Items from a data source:
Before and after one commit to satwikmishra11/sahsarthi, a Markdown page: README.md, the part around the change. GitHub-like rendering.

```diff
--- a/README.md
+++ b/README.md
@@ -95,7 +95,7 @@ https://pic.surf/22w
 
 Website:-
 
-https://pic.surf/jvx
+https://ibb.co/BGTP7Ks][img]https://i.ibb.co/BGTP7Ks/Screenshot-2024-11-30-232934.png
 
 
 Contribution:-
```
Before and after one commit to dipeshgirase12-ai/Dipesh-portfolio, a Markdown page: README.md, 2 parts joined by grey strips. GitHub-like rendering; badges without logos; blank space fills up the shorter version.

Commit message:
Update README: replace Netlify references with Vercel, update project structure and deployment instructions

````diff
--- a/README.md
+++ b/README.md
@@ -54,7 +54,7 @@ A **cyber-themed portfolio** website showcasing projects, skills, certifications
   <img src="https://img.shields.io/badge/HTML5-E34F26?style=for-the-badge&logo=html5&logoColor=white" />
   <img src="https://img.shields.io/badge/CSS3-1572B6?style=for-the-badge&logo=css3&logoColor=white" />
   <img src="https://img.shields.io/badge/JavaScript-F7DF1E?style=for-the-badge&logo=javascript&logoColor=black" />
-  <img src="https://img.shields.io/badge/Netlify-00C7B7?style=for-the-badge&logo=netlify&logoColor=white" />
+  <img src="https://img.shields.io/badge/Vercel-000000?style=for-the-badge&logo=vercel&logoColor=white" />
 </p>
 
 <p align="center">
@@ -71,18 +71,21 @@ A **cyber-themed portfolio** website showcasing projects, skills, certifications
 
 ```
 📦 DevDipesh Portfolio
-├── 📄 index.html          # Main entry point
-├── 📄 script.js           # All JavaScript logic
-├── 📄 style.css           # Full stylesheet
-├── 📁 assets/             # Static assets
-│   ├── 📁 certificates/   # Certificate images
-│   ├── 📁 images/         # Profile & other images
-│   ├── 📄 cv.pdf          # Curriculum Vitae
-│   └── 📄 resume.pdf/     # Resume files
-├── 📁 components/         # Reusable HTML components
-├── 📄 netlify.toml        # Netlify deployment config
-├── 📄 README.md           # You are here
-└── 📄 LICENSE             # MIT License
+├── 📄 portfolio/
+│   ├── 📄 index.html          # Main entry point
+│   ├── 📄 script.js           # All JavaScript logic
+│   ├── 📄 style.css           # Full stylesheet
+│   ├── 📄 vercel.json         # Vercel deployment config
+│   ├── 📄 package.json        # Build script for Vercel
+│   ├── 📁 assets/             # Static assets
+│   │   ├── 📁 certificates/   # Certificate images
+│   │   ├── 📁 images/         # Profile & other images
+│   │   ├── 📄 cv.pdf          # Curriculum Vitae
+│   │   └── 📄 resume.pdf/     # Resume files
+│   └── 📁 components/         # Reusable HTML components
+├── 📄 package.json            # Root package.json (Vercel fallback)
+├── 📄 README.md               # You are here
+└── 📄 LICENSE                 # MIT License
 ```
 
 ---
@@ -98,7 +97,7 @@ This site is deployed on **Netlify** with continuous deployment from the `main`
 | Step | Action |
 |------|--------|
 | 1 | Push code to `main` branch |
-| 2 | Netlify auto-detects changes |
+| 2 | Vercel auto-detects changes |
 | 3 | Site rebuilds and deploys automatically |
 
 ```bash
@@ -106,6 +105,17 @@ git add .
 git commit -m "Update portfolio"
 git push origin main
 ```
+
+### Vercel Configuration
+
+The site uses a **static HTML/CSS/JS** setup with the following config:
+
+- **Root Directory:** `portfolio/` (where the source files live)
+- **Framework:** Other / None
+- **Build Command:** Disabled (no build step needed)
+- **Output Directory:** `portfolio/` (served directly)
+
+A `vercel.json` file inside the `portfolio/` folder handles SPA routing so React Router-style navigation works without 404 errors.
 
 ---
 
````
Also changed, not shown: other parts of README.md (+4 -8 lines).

## ACTIVITY
What you should do is return the records above exactly, leaving nothing out.

## WRITTEN ANSWER
Before and after one commit to satwikmishra11/sahsarthi, a Markdown page: README.md, the part around the change. GitHub-like rendering.

```diff
--- a/README.md
+++ b/README.md
@@ -95,7 +95,7 @@ https://pic.surf/22w
 
 Website:-
 
-https://pic.surf/jvx
+https://ibb.co/BGTP7Ks][img]https://i.ibb.co/BGTP7Ks/Screenshot-2024-11-30-232934.png
 
 
 Contribution:-
```
Before and after one commit to dipeshgirase12-ai/Dipesh-portfolio, a Markdown page: README.md, 2 parts joined by grey strips. GitHub-like rendering; badges without logos; blank space fills up the shorter version.

Commit message:
Update README: replace Netlify references with Vercel, update project structure and deployment instructions

````diff
--- a/README.md
+++ b/README.md
@@ -54,7 +54,7 @@ A **cyber-themed portfolio** website showcasing projects, skills, certifications
   <img src="https://img.shields.io/badge/HTML5-E34F26?style=for-the-badge&logo=html5&logoColor=white" />
   <img src="https://img.shields.io/badge/CSS3-1572B6?style=for-the-badge&logo=css3&logoColor=white" />
   <img src="https://img.shields.io/badge/JavaScript-F7DF1E?style=for-the-badge&logo=javascript&logoColor=black" />
-  <img src="https://img.shields.io/badge/Netlify-00C7B7?style=for-the-badge&logo=netlify&logoColor=white" />
+  <img src="https://img.shields.io/badge/Vercel-000000?style=for-the-badge&logo=vercel&logoColor=white" />
 </p>
 
 <p align="center">
@@ -71,18 +71,21 @@ A **cyber-themed portfolio** website showcasing projects, skills, certifications
 
 ```
 📦 DevDipesh Portfolio
-├── 📄 index.html          # Main entry point
-├── 📄 script.js           # All JavaScript logic
-├── 📄 style.css           # Full stylesheet
-├── 📁 assets/             # Static assets
-│   ├── 📁 certificates/   # Certificate images
-│   ├── 📁 images/         # Profile & other images
-│   ├── 📄 cv.pdf          # Curriculum Vitae
-│   └── 📄 resume.pdf/     # Resume files
-├── 📁 components/         # Reusable HTML components
-├── 📄 netlify.toml        # Netlify deployment config
-├── 📄 README.md           # You are here
-└── 📄 LICENSE             # MIT License
+├── 📄 portfolio/
+│   ├── 📄 index.html          # Main entry point
+│   ├── 📄 script.js           # All JavaScript logic
+│   ├── 📄 style.css           # Full stylesheet
+│   ├── 📄 vercel.json         # Vercel deployment config
+│   ├── 📄 package.json        # Build script for Vercel
+│   ├── 📁 assets/             # Static assets
+│   │   ├── 📁 certificates/   # Certificate images
+│   │   ├── 📁 images/         # Profile & other images
+│   │   ├── 📄 cv.pdf          # Curriculum Vitae
+│   │   └── 📄 resume.pdf/     # Resume files
+│   └── 📁 components/         # Reusable HTML components
+├── 📄 package.json            # Root package.json (Vercel fallback)
+├── 📄 README.md               # You are here
+└── 📄 LICENSE                 # MIT License
 ```
 
 ---
@@ -98,7 +97,7 @@ This site is deployed on **Netlify** with continuous deployment from the `main`
 | Step | Action |
 |------|--------|
 | 1 | Push code to `main` branch |
-| 2 | Netlify auto-detects changes |
+| 2 | Vercel auto-detects changes |
 | 3 | Site rebuilds and deploys automatically |
 
 ```bash
@@ -106,6 +105,17 @@ git add .
 git commit -m "Update portfolio"
 git push origin main
 ```
+
+### Vercel Configuration
+
+The site uses a **static HTML/CSS/JS** setup with the following config:
+
+- **Root Directory:** `portfolio/` (where the source files live)
+- **Framework:** Other / None
+- **Build Command:** Disabled (no build step needed)
+- **Output Directory:** `portfolio/` (served directly)
+
+A `vercel.json` file inside the `portfolio/` folder handles SPA routing so React Router-style navigation works without 404 errors.
 
 ---
 
````
Also changed, not shown: other parts of README.md (+4 -8 lines).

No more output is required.